_WHAT YOU ARE ASKED TO DO_
Give back every line of the data below exactly.

Start of INPUT MATERIAL

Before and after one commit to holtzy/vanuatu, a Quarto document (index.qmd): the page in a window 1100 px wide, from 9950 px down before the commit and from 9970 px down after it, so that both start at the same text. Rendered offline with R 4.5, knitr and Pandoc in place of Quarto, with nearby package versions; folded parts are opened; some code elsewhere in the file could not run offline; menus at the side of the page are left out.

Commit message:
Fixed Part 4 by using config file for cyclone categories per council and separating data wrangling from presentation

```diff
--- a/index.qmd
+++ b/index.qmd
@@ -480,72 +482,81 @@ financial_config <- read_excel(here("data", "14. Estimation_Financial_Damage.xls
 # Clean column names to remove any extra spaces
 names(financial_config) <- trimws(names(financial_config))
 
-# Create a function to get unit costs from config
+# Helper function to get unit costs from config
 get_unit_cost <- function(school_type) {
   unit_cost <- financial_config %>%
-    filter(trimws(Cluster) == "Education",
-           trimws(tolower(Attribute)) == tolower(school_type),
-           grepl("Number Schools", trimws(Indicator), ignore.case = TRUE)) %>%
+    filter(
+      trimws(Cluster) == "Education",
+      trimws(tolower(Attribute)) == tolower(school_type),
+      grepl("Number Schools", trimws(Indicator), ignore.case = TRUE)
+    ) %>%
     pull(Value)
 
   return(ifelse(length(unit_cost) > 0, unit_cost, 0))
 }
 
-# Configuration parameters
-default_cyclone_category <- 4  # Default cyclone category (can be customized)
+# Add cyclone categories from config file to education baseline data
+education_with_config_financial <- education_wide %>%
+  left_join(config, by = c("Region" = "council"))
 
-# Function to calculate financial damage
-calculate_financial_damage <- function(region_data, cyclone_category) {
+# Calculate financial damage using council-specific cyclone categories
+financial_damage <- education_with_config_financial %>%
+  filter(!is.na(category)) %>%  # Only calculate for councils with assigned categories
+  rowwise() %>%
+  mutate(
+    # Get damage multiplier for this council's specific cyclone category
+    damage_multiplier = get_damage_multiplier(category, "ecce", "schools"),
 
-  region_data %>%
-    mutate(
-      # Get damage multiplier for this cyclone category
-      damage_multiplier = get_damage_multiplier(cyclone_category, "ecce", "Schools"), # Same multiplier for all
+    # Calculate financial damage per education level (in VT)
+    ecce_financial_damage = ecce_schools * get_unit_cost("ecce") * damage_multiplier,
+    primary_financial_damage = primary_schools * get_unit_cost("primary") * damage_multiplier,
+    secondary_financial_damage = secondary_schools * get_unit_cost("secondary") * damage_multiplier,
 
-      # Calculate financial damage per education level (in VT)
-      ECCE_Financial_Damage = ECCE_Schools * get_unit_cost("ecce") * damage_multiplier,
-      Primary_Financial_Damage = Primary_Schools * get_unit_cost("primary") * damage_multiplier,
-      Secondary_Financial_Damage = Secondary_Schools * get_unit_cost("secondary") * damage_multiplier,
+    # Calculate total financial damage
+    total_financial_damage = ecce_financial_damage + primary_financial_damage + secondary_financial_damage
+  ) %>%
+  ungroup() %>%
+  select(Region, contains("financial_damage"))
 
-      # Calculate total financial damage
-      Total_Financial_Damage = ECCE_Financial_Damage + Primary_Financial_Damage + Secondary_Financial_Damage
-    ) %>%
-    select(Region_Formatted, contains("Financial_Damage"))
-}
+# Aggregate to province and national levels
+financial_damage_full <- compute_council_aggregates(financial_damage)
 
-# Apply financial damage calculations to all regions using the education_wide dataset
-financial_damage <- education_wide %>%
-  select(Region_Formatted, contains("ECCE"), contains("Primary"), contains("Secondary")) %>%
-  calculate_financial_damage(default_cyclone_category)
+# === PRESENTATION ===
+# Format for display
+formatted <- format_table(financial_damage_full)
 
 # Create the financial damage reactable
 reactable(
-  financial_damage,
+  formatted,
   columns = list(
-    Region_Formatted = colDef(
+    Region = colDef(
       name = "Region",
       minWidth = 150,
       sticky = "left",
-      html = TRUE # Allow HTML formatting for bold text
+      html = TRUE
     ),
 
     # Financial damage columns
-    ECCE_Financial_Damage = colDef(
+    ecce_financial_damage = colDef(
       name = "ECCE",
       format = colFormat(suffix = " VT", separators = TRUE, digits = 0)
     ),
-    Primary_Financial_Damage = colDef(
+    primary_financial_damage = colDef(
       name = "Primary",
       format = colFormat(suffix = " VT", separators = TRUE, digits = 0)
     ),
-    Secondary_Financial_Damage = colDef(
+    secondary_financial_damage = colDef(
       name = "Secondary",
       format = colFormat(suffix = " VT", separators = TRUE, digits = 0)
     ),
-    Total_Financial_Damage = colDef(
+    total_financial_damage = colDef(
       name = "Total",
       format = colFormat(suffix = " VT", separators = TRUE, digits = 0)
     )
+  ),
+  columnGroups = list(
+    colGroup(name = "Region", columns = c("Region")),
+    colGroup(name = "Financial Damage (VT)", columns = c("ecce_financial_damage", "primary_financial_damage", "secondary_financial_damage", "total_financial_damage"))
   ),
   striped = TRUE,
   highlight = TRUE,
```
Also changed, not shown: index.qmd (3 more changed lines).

End of INPUT MATERIAL

_RESPONSE AREA_
Before and after one commit to holtzy/vanuatu, a Quarto document (index.qmd): the page in a window 1100 px wide, from 9950 px down before the commit and from 9970 px down after it, so that both start at the same text. Rendered offline with R 4.5, knitr and Pandoc in place of Quarto, with nearby package versions; folded parts are opened; some code elsewhere in the file could not run offline; menus at the side of the page are left out.

Commit message:
Fixed Part 4 by using config file for cyclone categories per council and separating data wrangling from presentation

```diff
--- a/index.qmd
+++ b/index.qmd
@@ -480,72 +482,81 @@ financial_config <- read_excel(here("data", "14. Estimation_Financial_Damage.xls
 # Clean column names to remove any extra spaces
 names(financial_config) <- trimws(names(financial_config))
 
-# Create a function to get unit costs from config
+# Helper function to get unit costs from config
 get_unit_cost <- function(school_type) {
   unit_cost <- financial_config %>%
-    filter(trimws(Cluster) == "Education",
-           trimws(tolower(Attribute)) == tolower(school_type),
-           grepl("Number Schools", trimws(Indicator), ignore.case = TRUE)) %>%
+    filter(
+      trimws(Cluster) == "Education",
+      trimws(tolower(Attribute)) == tolower(school_type),
+      grepl("Number Schools", trimws(Indicator), ignore.case = TRUE)
+    ) %>%
     pull(Value)
 
   return(ifelse(length(unit_cost) > 0, unit_cost, 0))
 }
 
-# Configuration parameters
-default_cyclone_category <- 4  # Default cyclone category (can be customized)
+# Add cyclone categories from config file to education baseline data
+education_with_config_financial <- education_wide %>%
+  left_join(config, by = c("Region" = "council"))
 
-# Function to calculate financial damage
-calculate_financial_damage <- function(region_data, cyclone_category) {
+# Calculate financial damage using council-specific cyclone categories
+financial_damage <- education_with_config_financial %>%
+  filter(!is.na(category)) %>%  # Only calculate for councils with assigned categories
+  rowwise() %>%
+  mutate(
+    # Get damage multiplier for this council's specific cyclone category
+    damage_multiplier = get_damage_multiplier(category, "ecce", "schools"),
 
-  region_data %>%
-    mutate(
-      # Get damage multiplier for this cyclone category
-      damage_multiplier = get_damage_multiplier(cyclone_category, "ecce", "Schools"), # Same multiplier for all
+    # Calculate financial damage per education level (in VT)
+    ecce_financial_damage = ecce_schools * get_unit_cost("ecce") * damage_multiplier,
+    primary_financial_damage = primary_schools * get_unit_cost("primary") * damage_multiplier,
+    secondary_financial_damage = secondary_schools * get_unit_cost("secondary") * damage_multiplier,
 
-      # Calculate financial damage per education level (in VT)
-      ECCE_Financial_Damage = ECCE_Schools * get_unit_cost("ecce") * damage_multiplier,
-      Primary_Financial_Damage = Primary_Schools * get_unit_cost("primary") * damage_multiplier,
-      Secondary_Financial_Damage = Secondary_Schools * get_unit_cost("secondary") * damage_multiplier,
+    # Calculate total financial damage
+    total_financial_damage = ecce_financial_damage + primary_financial_damage + secondary_financial_damage
+  ) %>%
+  ungroup() %>%
+  select(Region, contains("financial_damage"))
 
-      # Calculate total financial damage
-      Total_Financial_Damage = ECCE_Financial_Damage + Primary_Financial_Damage + Secondary_Financial_Damage
-    ) %>%
-    select(Region_Formatted, contains("Financial_Damage"))
-}
+# Aggregate to province and national levels
+financial_damage_full <- compute_council_aggregates(financial_damage)
 
-# Apply financial damage calculations to all regions using the education_wide dataset
-financial_damage <- education_wide %>%
-  select(Region_Formatted, contains("ECCE"), contains("Primary"), contains("Secondary")) %>%
-  calculate_financial_damage(default_cyclone_category)
+# === PRESENTATION ===
+# Format for display
+formatted <- format_table(financial_damage_full)
 
 # Create the financial damage reactable
 reactable(
-  financial_damage,
+  formatted,
   columns = list(
-    Region_Formatted = colDef(
+    Region = colDef(
       name = "Region",
       minWidth = 150,
       sticky = "left",
-      html = TRUE # Allow HTML formatting for bold text
+      html = TRUE
     ),
 
     # Financial damage columns
-    ECCE_Financial_Damage = colDef(
+    ecce_financial_damage = colDef(
       name = "ECCE",
       format = colFormat(suffix = " VT", separators = TRUE, digits = 0)
     ),
-    Primary_Financial_Damage = colDef(
+    primary_financial_damage = colDef(
       name = "Primary",
       format = colFormat(suffix = " VT", separators = TRUE, digits = 0)
     ),
-    Secondary_Financial_Damage = colDef(
+    secondary_financial_damage = colDef(
       name = "Secondary",
       format = colFormat(suffix = " VT", separators = TRUE, digits = 0)
     ),
-    Total_Financial_Damage = colDef(
+    total_financial_damage = colDef(
       name = "Total",
       format = colFormat(suffix = " VT", separators = TRUE, digits = 0)
     )
+  ),
+  columnGroups = list(
+    colGroup(name = "Region", columns = c("Region")),
+    colGroup(name = "Financial Damage (VT)", columns = c("ecce_financial_damage", "primary_financial_damage", "secondary_financial_damage", "total_financial_damage"))
   ),
   striped = TRUE,
   highlight = TRUE,
```
Also changed, not shown: index.qmd (3 more changed lines).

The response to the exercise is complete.